[Opening Record set section]
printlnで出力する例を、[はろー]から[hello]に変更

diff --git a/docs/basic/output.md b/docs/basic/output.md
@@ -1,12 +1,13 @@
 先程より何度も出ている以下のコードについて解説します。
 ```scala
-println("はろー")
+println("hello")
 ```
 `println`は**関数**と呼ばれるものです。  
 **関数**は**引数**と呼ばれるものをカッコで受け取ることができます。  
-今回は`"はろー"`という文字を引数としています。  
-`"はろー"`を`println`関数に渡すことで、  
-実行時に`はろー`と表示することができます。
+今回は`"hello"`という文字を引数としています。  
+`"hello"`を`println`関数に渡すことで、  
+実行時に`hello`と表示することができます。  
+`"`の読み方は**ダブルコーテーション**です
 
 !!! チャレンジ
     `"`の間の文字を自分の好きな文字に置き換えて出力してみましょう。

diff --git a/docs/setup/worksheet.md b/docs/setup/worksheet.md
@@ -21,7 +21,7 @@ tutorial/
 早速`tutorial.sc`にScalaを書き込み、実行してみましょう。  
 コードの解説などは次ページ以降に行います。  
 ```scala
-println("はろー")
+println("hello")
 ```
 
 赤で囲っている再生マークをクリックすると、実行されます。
[Closing Record set section]
*Exercise*:
Return the lines above that include the string "hello".

*Result below*:
printlnで出力する例を、[はろー]から[hello]に変更
+println("hello")
+今回は`"hello"`という文字を引数としています。  
+`"hello"`を`println`関数に渡すことで、  
+実行時に`hello`と表示することができます。  
+println("hello")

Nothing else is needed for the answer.